Anonymous members launched an effort called OpCartel last week after claiming a member had been kidnapped during a “Operation Paperstorm” protest in Veracruz. The group threatened to “dox” members of the cartel, releasing names and addresses of taxi drivers, journalists, and members of law enforcement associated with the group. To collect information to aid in their effort, the group posted a “plug-in” Web application to allow would-be informants to protect their identities while providing names and other information.
Over the past few days, however, there has been growing dissention within the group about going forward with the effort; the Zetas had responded with online efforts of their own, sending death threats through Twitter and other channels, including a claim that they had tracked down the IP address of the user of one Anonymous Twitter account. According to Stratfor Global Intelligence analyst Ben West, the Zetas have their own computer security resources, and could conceivably have made efforts to identify Anonymous members as retribution.
“Since we have seen evidence of cartels employing their own computer scientists to engage in cybercrime,” he said in a video report, “it is logical to conclude that the cartels likely have individuals working to track anti-cartel bloggers and hackers. Those individuals involved thus face the risk of abduction, injury and death—judging by how Los Zetas have dealt with threats in the past.”
After briefly cancelling the effort on November 2, the Anonymous group apparently voted to move forward with the plan according to a video post by Barrett Brown, who has acted as the public face of Anonymous in the past. But just a day later, the operation was called off again, apparently because Anonymous had met its original goal.

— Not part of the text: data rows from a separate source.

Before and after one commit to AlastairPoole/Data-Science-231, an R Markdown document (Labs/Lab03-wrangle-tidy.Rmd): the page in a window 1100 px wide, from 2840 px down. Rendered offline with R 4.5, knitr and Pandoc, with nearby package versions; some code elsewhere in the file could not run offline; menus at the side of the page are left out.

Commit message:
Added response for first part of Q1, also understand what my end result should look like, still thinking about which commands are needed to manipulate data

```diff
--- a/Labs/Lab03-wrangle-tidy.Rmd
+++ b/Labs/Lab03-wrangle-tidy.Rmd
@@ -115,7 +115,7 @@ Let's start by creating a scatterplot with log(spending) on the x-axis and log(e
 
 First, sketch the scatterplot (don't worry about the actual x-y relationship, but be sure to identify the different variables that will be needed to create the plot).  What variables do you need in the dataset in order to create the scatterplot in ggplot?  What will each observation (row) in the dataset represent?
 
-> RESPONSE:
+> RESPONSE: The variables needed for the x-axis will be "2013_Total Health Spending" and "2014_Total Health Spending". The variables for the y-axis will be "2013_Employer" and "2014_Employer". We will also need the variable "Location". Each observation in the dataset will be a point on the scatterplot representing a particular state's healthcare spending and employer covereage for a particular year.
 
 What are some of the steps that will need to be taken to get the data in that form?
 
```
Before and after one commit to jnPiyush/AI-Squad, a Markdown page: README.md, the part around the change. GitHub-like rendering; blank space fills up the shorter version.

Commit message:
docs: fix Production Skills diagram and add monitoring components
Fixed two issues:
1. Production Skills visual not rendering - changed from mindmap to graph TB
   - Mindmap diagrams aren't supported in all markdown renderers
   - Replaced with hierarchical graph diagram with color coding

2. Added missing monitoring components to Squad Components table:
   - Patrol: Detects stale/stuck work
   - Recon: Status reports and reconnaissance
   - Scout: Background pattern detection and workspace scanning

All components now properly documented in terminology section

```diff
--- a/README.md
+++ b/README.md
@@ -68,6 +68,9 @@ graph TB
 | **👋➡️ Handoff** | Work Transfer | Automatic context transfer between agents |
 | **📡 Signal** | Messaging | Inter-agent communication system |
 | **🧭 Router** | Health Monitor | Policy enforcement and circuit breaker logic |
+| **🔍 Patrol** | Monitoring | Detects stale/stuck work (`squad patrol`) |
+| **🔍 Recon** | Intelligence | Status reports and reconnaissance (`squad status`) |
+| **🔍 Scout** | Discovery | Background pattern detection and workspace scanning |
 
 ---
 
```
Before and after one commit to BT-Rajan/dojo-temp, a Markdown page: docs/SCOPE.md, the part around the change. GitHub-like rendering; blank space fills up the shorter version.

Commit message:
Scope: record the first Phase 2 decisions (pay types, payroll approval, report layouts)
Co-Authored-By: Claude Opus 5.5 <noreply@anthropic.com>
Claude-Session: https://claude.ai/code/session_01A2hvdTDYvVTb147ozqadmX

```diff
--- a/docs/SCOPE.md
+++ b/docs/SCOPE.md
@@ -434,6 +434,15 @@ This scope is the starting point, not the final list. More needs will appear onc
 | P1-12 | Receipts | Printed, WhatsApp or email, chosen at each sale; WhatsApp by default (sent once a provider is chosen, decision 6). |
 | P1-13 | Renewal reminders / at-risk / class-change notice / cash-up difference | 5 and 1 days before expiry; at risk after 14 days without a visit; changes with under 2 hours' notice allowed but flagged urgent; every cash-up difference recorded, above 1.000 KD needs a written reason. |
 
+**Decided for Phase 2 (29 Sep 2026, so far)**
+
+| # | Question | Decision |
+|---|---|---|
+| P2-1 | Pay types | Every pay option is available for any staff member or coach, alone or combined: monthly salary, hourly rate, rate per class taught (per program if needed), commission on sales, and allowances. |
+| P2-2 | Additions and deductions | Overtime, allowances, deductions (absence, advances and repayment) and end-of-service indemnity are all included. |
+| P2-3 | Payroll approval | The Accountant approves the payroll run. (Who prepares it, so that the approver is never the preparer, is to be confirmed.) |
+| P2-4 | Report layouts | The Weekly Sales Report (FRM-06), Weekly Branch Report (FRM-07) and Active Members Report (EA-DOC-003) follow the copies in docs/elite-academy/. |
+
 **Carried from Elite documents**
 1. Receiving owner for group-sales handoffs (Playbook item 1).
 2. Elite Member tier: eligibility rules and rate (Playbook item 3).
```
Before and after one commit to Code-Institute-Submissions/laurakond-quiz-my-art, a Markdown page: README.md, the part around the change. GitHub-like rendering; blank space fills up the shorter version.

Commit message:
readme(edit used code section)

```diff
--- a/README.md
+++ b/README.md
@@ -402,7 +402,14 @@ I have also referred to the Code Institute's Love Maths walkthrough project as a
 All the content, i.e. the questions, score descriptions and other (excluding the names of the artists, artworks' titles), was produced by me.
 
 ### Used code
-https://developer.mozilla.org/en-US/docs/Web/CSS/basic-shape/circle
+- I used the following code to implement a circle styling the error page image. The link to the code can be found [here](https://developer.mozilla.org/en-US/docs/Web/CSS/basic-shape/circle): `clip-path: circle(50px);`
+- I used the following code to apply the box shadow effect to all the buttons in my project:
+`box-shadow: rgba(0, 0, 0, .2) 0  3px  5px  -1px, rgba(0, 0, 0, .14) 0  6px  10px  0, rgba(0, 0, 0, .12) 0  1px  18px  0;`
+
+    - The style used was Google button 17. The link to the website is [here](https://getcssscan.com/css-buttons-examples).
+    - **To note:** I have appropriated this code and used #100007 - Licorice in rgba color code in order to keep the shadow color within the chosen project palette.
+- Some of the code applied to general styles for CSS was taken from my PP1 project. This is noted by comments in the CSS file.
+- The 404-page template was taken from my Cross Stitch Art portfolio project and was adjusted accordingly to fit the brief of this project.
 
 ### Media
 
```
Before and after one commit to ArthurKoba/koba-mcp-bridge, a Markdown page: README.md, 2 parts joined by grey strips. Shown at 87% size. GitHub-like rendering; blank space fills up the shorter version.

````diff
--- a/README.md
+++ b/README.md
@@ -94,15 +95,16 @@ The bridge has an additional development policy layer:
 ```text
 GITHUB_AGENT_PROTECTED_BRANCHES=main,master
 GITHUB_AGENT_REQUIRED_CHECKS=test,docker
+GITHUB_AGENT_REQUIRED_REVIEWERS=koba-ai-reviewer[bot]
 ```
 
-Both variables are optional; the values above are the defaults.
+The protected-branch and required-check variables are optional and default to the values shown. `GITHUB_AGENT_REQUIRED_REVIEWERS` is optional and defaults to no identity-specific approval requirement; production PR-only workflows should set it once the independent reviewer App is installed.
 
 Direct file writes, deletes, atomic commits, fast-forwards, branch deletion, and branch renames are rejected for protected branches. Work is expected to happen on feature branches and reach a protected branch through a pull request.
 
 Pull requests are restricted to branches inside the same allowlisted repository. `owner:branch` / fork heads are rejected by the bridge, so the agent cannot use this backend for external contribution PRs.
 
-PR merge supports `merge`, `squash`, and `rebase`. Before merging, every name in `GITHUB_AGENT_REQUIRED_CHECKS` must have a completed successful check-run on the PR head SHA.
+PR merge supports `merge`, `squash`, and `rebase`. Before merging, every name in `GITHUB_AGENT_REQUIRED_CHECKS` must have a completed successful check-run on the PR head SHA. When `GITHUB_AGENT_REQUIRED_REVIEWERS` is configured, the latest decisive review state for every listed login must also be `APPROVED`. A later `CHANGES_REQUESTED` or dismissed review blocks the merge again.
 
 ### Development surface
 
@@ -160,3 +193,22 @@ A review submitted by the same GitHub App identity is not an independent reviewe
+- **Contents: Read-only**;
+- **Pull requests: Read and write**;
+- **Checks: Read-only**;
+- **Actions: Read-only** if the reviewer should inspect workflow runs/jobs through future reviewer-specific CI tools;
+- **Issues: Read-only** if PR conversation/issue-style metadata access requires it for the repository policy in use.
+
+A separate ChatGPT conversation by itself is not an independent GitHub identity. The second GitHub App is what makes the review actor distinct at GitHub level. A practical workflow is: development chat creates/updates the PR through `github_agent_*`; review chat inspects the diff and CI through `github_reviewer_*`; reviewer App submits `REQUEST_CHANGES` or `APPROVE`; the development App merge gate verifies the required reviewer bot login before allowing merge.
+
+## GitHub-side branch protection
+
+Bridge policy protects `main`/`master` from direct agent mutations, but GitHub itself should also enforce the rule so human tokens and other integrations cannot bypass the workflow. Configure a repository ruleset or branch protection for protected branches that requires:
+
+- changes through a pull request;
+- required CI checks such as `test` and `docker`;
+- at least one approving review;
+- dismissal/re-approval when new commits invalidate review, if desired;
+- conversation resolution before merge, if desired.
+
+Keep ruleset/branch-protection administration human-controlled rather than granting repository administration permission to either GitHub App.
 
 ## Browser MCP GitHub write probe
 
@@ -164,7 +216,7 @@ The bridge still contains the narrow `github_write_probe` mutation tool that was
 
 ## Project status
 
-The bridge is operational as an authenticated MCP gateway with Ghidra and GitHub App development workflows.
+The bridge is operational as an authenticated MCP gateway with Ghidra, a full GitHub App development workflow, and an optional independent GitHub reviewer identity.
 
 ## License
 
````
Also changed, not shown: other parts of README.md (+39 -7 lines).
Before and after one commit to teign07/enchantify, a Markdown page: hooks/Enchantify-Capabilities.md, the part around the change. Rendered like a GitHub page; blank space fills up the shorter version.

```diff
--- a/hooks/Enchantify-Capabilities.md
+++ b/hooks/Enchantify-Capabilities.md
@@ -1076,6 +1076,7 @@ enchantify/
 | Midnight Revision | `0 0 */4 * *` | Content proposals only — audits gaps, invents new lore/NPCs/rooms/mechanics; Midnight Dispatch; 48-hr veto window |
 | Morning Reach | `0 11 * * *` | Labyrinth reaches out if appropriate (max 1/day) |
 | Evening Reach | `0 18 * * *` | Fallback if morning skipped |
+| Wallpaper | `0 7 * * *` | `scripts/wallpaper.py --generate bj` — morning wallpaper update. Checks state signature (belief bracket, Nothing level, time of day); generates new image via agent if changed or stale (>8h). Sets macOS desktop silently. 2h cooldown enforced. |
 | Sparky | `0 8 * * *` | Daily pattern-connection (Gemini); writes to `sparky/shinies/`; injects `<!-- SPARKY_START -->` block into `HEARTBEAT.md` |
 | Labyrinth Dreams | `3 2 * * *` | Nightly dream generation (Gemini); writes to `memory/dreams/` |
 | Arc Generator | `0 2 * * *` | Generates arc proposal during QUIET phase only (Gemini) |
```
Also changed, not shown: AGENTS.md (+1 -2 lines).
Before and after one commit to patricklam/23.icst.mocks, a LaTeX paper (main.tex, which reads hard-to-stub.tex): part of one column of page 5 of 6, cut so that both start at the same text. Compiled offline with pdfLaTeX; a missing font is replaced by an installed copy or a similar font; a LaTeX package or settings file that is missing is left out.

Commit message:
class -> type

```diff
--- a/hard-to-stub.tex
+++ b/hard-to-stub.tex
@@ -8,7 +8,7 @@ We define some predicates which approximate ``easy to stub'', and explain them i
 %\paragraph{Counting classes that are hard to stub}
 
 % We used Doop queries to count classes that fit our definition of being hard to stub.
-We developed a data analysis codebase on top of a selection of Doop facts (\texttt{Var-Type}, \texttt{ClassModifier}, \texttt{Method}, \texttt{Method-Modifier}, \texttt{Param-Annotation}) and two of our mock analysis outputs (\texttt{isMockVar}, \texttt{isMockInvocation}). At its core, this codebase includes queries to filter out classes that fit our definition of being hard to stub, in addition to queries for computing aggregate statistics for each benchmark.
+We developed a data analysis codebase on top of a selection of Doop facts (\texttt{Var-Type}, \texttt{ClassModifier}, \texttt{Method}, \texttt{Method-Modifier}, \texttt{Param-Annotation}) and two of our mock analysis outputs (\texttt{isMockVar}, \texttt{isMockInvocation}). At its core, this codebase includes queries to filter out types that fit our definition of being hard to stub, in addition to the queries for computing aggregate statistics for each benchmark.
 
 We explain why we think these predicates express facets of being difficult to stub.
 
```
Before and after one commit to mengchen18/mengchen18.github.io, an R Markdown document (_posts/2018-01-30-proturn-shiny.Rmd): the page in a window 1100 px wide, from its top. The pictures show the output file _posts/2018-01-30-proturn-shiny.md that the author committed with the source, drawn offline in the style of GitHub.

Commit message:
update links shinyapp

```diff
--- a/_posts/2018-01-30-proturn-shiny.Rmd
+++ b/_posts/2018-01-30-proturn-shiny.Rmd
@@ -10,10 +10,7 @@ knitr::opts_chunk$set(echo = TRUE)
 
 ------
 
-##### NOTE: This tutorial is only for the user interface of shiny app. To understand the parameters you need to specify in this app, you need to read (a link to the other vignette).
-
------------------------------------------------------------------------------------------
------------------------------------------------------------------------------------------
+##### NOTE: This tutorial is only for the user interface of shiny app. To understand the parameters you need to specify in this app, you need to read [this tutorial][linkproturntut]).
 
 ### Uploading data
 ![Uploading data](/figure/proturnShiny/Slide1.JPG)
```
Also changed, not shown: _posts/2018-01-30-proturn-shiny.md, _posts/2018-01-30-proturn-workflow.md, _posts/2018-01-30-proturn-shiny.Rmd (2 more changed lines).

“On this day, our anonymous friend retained by the Zetas cartel has been released,” the group said in a statement on its website. “We can say that while bruised, he is alive and well. He has sent us a message that if Anonymous reveals a name related to the cartel, the family of the kidnapped anonymous will suffer, and for each cartel member revealed, ten people will be put to death. The Anonymous collective has decided by consensus not to disclose the information that we have for now, as we understand that we can not ignore threats involving innocent civilians that have nothing to do with our actions.”